1.) It’s crunch time for MNsure, with plans sold on the state health insurance exchange set to go live on Jan. 1. In anticipation of that date, MNsure released a fact sheet aimed at addressing consumer fears, several of which have been the subject of recent messaging from Republican detractors. According to exchange officials, anyone who registers and pays for insurance before midnight on Tuesday will be covered as of Wednesday morning, as will those Minnesotans who are covered under a state-based program like MinnesotaCare or Medical Assistance. Those coverage plans will work even if the holder has not been issued an insurance card; earlier this month, GOP legislative leaders pointed out that they were unaware of any person receiving a card that indicates their coverage plan. The MNsure Board will hold a final pre-launch meeting at 3:00 p.m. today, which is scheduled to include a progress update from interim CEO Scott Leitz, who took the top job after the resignation of former director April Todd-Malmlov. Official legislative scrutiny of the exchange’s performance won’t come until Jan. 9, when the MNSure Legislative Oversight Committee has scheduled a hearing, its first in several months.

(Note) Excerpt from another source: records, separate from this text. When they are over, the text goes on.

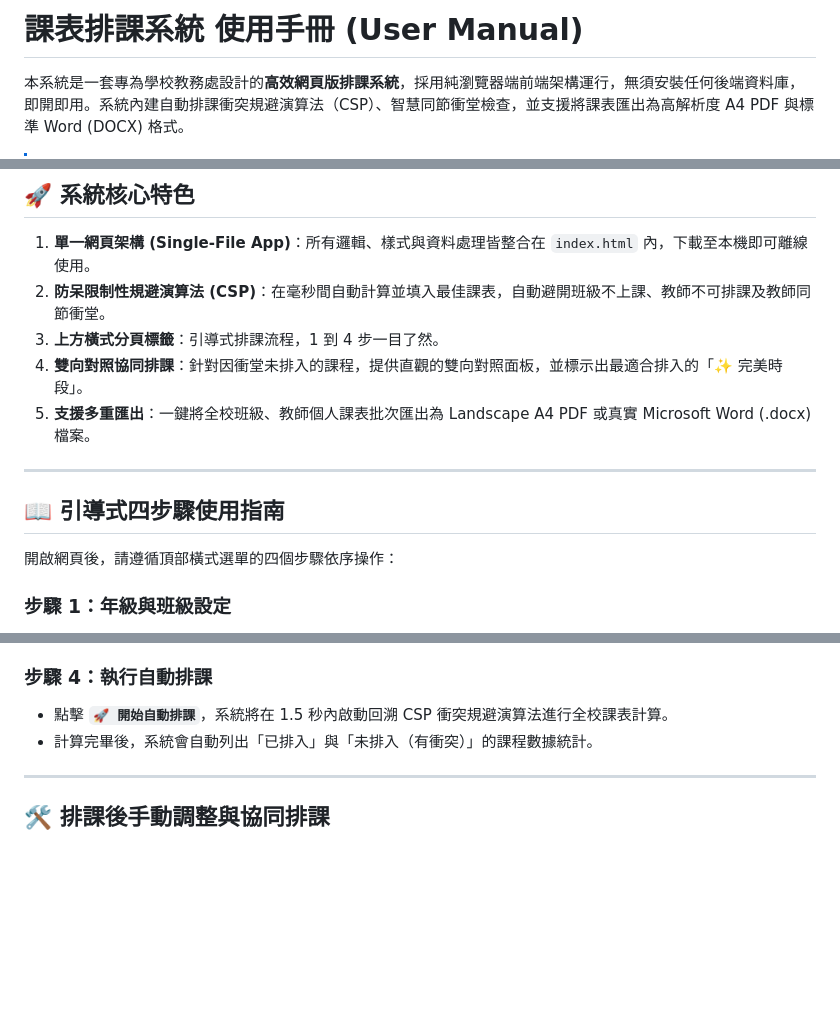
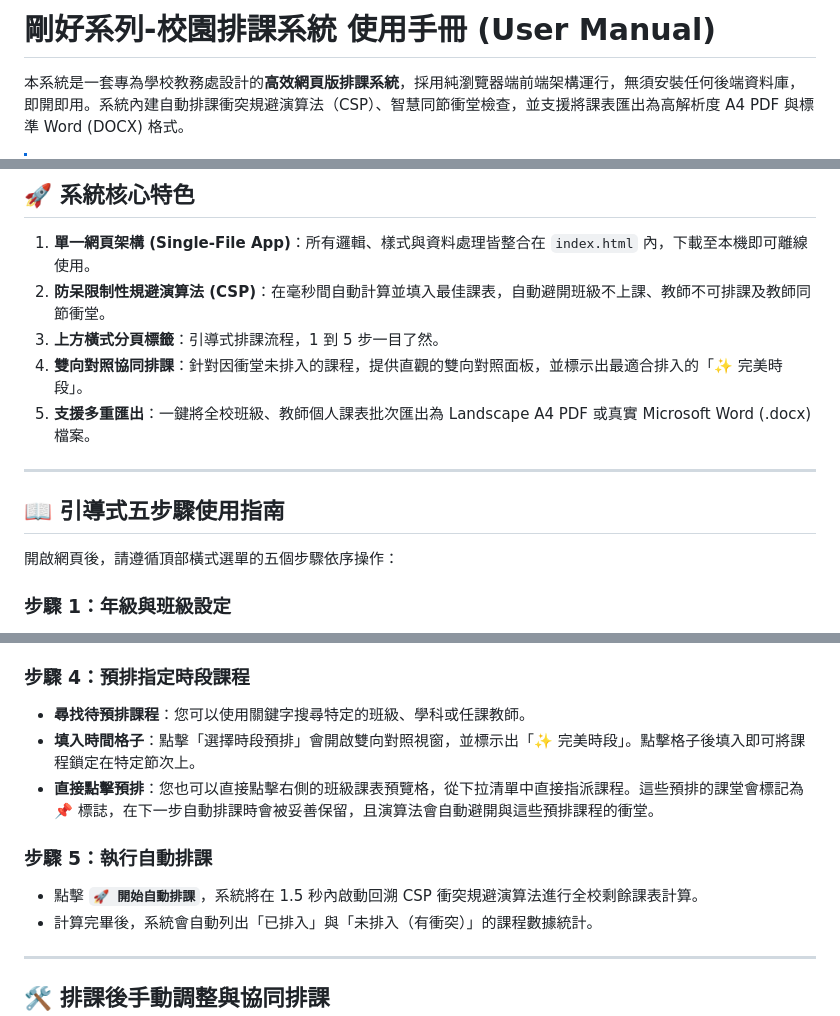
Before and after one commit to kentxchang-goedutw/kent-css, a Markdown page: readme.md, 3 parts joined by grey strips. Rendered like a GitHub page; blank space fills up the shorter version.

Commit message:
更新 readme.md

```diff
--- a/readme.md
+++ b/readme.md
@@ -1,4 +1,4 @@
-# 課表排課系統 使用手冊 (User Manual)
+# 剛好系列-校園排課系統 使用手冊 (User Manual)
 
 本系統是一套專為學校教務處設計的**高效網頁版排課系統**，採用純瀏覽器端前端架構運行，無須安裝任何後端資料庫，即開即用。系統內建自動排課衝突規避演算法（CSP）、智慧同節衝堂檢查，並支援將課表匯出為高解析度 A4 PDF 與標準 Word (DOCX) 格式。
 
@@ -11,15 +11,15 @@
 
 1. **單一網頁架構 (Single-File App)**：所有邏輯、樣式與資料處理皆整合在 `index.html` 內，下載至本機即可離線使用。
 2. **防呆限制性規避演算法 (CSP)**：在毫秒間自動計算並填入最佳課表，自動避開班級不上課、教師不可排課及教師同節衝堂。
-3. **上方橫式分頁標籤**：引導式排課流程，1 到 4 步一目了然。
+3. **上方橫式分頁標籤**：引導式排課流程，1 到 5 步一目了然。
 4. **雙向對照協同排課**：針對因衝堂未排入的課程，提供直觀的雙向對照面板，並標示出最適合排入的「✨ 完美時段」。
 5. **支援多重匯出**：一鍵將全校班級、教師個人課表批次匯出為 Landscape A4 PDF 或真實 Microsoft Word (.docx) 檔案。
 
 ---
 
-## 📖 引導式四步驟使用指南
+## 📖 引導式五步驟使用指南
 
-開啟網頁後，請遵循頂部橫式選單的四個步驟依序操作：
+開啟網頁後，請遵循頂部橫式選單的五個步驟依序操作：
 
 ### 步驟 1：年級與班級設定
 * **新增年級與班級**：點擊「新增年級」，輸入年級名稱（例如：七年級）。接著在下方輸入班級名稱（例如：1班、2班），點擊「新增班級」將其加入列表中。
@@ -41,8 +41,13 @@
    * 您可以直接將課程卡片拖曳到右側的教師卡片中完成指派；亦可勾選多門課程，在右側下拉選單中選擇教師執行**「批次指派」**。
    * 如有指派錯誤，滑鼠移至教師卡片內的學科上，點擊紅色的**「退回」**，該課程即會歸還至待分配列表中。
 
-### 步驟 4：執行自動排課
-* 點擊 **`🚀 開始自動排課`**，系統將在 1.5 秒內啟動回溯 CSP 衝突規避演算法進行全校課表計算。
+### 步驟 4：預排指定時段課程
+* **尋找待預排課程**：您可以使用關鍵字搜尋特定的班級、學科或任課教師。
+* **填入時間格子**：點擊「選擇時段預排」會開啟雙向對照視窗，並標示出「✨ 完美時段」。點擊格子後填入即可將課程鎖定在特定節次上。
+* **直接點擊預排**：您也可以直接點擊右側的班級課表預覽格，從下拉清單中直接指派課程。這些預排的課堂會標記為 📌 標誌，在下一步自動排課時會被妥善保留，且演算法會自動避開與這些預排課程的衝堂。
+
+### 步驟 5：執行自動排課
+* 點擊 **`🚀 開始自動排課`**，系統將在 1.5 秒內啟動回溯 CSP 衝突規避演算法進行全校剩餘課表計算。
 * 計算完畢後，系統會自動列出「已排入」與「未排入（有衝突）」的課程數據統計。
 
 ---
```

2.) Three dozen individuals and political groups have combined to spend more than $27 million on campaigns since 2007, accounting for just more than half the total spent in Minnesota during that period, according to a Star Tribune analysis of campaign finance records. Among the biggest spenders for Democratic candidates are the teachers union Education Minnesota, which spent $4.8 million on elections advocacy, along with heiress — and ex-wife of Gov. Mark Dayton — Alida Messinger, whose total outlay since 2007 comes to $1.6 million. Conservative candidates, meanwhile, have benefited from $2.4 million worth of spending by the Republican Governors Association and another $1.2 million from Joan Cummins. Republican Party of Minnesota chairman Keith Downey said he wasn’t surprised to see an advantage on the DFL side of the ledger, observing that liberal groups had exhibited better organization in recent years. Charlie Weaver, executive director of the Minnesota Business Partnership, said business interests probably won’t be able to keep up with liberal powerhouse Alliance for a Better Minnesota, and might, instead, choose to focus their spending on issue advocacy rather than individual candidates.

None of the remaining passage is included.